I’ve gotten some confused e-mails over David Rogers’ report on Paul Ryan’s “0.5 percent solution” — his decision to cap the growth of Medicare spending at GDP+0.5 percentage points (a rate that is slower than health-care costs typically grow) to make the rest of his budget numbers add up.
The first thing to know here is that over the past few years the GOP vice presidential nominee has proposed capping Medicare spending at all sorts of different levels, depending on whom he was working with and what else he needed to pay for.
In Romney’s 2010 “Roadmap for America’s Future,” Medicare was capped at “a blended rate of the CPI and the medical care component of the CPI.” In his bipartisan proposal with Alice Rivlin, it was capped at GDP+1 percentage point. In his 2011 budget, it was capped at inflation, which was an incredibly implausible assumption that would, if followed, have led to massive cost-shifting onto seniors. In the Ryan-Wyden proposal, it was back up to GDP+1 percentage point. And in his most recent budget, it went down, as Rogers explains, to GDP+0.5 percentage points.
Ryan needs these caps because there’s no good evidence that any of his premium support plans will actually save much money in Medicare.* He thinks they will, and he hopes they will, but that’s not enough for the Congressional Budget Office to actually say they will. So he includes these caps and tells the CBO that if his premium support plan fails, he’ll save the money in a different way. In his 2011 budget proposal, that’s through shifting costs to seniors. In Ryan’s most recent budget, it’s left blank. But the CBO has no choice. They have to assume Congress will abide by the cap.
This isn’t a trick unique to Paul Ryan. President Obama’s budget proposal also includes a GDP+0.5 percentage point cap on Medicare’s spending growth. Obama proposes to hit that cap by moving Medicare away from fee-for-service and toward pay-for-quality. But the CBO doesn’t think there’s enough evidence to certify that plan, and so Obama, like Ryan, included a promise that if his plan fails, Congress will have to find another way to save the money. Congress could, of course, choose to ignore that promise, as they’ve done with other such promises in the past.

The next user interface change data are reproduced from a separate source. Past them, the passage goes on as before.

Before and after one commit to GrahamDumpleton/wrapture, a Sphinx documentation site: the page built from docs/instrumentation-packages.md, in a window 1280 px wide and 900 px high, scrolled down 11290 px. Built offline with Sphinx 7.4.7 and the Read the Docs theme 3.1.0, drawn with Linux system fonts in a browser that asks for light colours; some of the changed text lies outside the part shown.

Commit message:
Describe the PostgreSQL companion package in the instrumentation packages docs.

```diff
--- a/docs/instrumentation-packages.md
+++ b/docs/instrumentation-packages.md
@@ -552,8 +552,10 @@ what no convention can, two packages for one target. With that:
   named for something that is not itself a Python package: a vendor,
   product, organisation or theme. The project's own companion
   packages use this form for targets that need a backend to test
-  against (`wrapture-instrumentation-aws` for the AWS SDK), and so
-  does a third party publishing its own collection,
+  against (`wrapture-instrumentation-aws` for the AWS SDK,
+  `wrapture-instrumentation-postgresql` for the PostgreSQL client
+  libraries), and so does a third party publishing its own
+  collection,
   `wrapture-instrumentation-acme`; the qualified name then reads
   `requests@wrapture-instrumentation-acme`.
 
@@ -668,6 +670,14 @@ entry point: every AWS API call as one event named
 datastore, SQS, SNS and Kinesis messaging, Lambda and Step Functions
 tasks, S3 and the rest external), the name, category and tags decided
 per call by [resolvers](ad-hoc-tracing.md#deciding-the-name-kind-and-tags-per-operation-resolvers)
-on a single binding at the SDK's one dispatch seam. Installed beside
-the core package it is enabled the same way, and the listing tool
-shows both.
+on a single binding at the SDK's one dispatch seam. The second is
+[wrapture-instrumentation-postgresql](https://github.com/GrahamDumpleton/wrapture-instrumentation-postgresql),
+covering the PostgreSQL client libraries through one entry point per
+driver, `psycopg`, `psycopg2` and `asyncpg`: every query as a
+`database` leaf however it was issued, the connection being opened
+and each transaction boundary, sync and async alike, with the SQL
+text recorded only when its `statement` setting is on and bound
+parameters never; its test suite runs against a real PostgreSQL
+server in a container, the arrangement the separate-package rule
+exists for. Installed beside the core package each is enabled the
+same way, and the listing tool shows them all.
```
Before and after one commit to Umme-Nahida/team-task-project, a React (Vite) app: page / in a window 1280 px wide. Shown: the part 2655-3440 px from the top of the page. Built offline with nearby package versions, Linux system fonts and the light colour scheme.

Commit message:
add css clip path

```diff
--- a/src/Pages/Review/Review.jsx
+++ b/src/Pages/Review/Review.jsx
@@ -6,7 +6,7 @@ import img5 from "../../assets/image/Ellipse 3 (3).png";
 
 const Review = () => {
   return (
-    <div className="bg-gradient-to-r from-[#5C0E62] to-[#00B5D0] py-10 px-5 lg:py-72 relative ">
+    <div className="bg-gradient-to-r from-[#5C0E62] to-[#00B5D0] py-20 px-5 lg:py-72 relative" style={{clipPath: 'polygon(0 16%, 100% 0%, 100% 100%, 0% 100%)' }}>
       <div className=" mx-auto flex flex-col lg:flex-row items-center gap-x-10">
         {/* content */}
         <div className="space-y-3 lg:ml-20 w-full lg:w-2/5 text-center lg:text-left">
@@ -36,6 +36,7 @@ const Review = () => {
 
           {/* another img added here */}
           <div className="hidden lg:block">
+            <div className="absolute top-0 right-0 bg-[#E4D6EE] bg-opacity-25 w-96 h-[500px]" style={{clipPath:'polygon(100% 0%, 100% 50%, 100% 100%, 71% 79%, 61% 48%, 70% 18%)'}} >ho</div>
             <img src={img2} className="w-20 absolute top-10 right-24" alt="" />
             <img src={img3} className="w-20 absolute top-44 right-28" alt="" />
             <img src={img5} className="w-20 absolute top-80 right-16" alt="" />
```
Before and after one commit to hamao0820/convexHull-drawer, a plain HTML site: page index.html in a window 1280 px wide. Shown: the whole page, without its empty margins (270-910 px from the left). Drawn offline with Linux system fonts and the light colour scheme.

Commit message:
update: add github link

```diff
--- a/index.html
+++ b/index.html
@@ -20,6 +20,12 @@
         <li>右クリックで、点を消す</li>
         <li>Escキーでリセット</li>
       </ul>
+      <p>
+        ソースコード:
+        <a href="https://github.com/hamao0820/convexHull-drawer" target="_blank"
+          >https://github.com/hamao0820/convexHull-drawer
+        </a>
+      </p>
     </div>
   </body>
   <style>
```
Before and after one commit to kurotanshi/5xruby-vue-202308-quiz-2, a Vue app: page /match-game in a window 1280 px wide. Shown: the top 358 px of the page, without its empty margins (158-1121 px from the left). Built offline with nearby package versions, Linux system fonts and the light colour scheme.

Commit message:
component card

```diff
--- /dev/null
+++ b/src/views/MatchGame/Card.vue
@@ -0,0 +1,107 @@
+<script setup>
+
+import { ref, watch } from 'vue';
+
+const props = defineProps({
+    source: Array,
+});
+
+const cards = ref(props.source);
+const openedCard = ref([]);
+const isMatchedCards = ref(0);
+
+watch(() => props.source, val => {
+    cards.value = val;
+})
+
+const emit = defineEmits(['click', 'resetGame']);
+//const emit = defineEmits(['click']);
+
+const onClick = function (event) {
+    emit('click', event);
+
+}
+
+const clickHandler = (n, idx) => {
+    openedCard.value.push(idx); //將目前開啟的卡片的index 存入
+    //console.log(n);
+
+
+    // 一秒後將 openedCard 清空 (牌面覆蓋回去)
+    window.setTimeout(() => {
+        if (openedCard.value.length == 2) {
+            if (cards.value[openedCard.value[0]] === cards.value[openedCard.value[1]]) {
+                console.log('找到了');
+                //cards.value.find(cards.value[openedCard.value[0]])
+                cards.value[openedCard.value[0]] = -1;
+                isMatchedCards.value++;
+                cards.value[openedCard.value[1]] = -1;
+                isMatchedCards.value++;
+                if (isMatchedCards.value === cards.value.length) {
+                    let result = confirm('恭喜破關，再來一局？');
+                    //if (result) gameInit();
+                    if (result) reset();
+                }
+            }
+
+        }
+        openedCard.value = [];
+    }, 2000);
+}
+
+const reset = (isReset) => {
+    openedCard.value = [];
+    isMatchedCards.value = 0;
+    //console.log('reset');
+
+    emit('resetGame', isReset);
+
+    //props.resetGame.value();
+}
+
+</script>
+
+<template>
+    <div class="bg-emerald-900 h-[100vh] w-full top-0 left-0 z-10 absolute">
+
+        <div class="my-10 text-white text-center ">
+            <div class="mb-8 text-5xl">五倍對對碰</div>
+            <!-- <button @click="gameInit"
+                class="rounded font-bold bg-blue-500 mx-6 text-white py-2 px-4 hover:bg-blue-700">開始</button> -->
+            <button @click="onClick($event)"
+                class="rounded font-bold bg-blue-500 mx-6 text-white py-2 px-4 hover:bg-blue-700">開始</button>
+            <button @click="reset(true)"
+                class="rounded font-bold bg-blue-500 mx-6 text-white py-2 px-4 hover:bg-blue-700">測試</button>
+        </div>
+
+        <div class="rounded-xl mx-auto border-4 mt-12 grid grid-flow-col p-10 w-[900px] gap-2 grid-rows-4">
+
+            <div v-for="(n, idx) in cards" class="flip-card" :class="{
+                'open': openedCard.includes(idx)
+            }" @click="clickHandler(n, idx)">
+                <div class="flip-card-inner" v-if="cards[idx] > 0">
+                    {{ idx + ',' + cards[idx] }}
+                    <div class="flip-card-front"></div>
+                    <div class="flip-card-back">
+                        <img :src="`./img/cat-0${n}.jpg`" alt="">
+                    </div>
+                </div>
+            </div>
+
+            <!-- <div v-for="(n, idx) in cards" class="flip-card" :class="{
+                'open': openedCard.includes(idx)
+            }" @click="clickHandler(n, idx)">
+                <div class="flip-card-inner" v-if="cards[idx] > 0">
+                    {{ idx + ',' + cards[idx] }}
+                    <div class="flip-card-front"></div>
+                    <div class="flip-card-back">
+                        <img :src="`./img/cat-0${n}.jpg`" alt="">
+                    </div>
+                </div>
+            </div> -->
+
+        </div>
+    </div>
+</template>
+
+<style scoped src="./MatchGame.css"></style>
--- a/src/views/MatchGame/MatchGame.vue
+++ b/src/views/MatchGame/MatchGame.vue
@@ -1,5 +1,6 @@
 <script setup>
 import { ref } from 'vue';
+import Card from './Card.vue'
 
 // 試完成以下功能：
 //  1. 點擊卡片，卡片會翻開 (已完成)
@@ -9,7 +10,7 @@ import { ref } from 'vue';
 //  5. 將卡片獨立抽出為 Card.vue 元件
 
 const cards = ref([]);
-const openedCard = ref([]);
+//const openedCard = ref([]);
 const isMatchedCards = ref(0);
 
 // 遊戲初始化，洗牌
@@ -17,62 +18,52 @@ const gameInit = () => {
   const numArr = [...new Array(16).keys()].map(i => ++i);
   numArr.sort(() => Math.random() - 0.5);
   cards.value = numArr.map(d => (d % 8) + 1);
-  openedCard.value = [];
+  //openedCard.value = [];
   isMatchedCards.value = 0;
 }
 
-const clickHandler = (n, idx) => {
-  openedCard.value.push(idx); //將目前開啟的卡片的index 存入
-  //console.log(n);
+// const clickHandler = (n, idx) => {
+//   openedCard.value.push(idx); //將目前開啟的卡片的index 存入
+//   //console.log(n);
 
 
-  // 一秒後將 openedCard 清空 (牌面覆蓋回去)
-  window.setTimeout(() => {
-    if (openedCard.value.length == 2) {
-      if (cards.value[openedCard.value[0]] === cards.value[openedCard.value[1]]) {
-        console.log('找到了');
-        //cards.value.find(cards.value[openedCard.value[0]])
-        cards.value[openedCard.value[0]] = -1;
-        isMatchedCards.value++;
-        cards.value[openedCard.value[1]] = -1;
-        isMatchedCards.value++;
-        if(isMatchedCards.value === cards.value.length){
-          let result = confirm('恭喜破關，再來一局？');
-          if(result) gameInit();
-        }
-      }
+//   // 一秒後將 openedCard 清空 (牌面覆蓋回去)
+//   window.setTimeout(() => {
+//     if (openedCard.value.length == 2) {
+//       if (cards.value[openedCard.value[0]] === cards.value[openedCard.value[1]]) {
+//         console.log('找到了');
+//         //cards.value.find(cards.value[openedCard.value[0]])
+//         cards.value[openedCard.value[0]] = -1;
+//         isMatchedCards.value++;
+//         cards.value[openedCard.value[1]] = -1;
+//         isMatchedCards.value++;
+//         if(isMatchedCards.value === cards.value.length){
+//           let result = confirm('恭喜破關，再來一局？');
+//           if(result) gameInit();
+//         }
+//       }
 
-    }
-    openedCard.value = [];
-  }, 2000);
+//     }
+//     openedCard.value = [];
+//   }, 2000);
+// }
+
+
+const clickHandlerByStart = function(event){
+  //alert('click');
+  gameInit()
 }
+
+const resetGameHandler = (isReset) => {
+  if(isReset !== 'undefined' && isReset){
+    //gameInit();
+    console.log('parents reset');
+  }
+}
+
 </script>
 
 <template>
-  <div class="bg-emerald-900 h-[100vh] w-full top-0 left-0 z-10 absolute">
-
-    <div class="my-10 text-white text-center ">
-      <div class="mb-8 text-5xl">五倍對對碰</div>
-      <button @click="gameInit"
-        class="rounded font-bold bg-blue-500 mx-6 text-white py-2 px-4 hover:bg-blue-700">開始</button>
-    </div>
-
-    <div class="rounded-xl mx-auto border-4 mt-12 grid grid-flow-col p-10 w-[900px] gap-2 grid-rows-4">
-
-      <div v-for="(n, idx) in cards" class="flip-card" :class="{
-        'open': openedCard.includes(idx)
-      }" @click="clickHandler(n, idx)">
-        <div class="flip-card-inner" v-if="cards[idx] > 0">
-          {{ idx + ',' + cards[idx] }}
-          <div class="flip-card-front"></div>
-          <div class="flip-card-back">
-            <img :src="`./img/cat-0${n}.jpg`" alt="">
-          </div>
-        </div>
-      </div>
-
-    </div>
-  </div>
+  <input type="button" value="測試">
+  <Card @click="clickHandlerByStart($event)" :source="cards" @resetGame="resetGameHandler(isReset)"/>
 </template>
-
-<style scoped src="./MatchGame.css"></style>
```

The Simpson-Bowles plan is also thick with spending caps. Health costs are capped at GDP+1 percentage point. Discretionary spending sees some cuts and then is capped at inflation. And contrary to the report’s reputation for specificity and bold choices, it’s not even clear how they plan to hit these caps. There are a number of options and possible recommendations, but because the Simpson-Bowles plan didn’t want to simply tell Congress what to do, they’ve left a lot of the actual decisions up to lawmakers.
One of our worst tendencies in Washington is to debate budget plans by referencing their bottom-line numbers, many of which are dependent on these kinds of caps. The question with a budget plan isn’t whether it says it will save money, but whether the policies in it will actually save money. If Ryan’s fond hopes for premium support don’t pan out, then his budget has no chance of meeting its targets. Similarly, if Medicare proves incapable of saving money by paying for quality, Obama’s numbers aren’t going to happen. And for all that you hear about how Congress should “just pass Simpson-Bowles,” if Congress can’t figure out the right mix of policies to hit those caps, then Simpson-Bowles won’t solve our deficit problems.
These questions, in the end, require a judgment about what’s actually the best way to save money in the health-care system, how we can raise more tax revenue, or what will move the needle on growth. But too often, when we say we’re debating budget policy, we’re actually just debating budget caps. And budget caps don’t work if the underlying policies fail.
* Ryan also caps other forms of spending, and his most recent budget implausibly assumes that all non-entitlement spending will fall from 12.5 percent of GDP today to 3.75 percent of GDP in 2050. This is more important to his numbers than his Medicare plan, and it’s also a complete joke. See page 13 of the CBO report for more.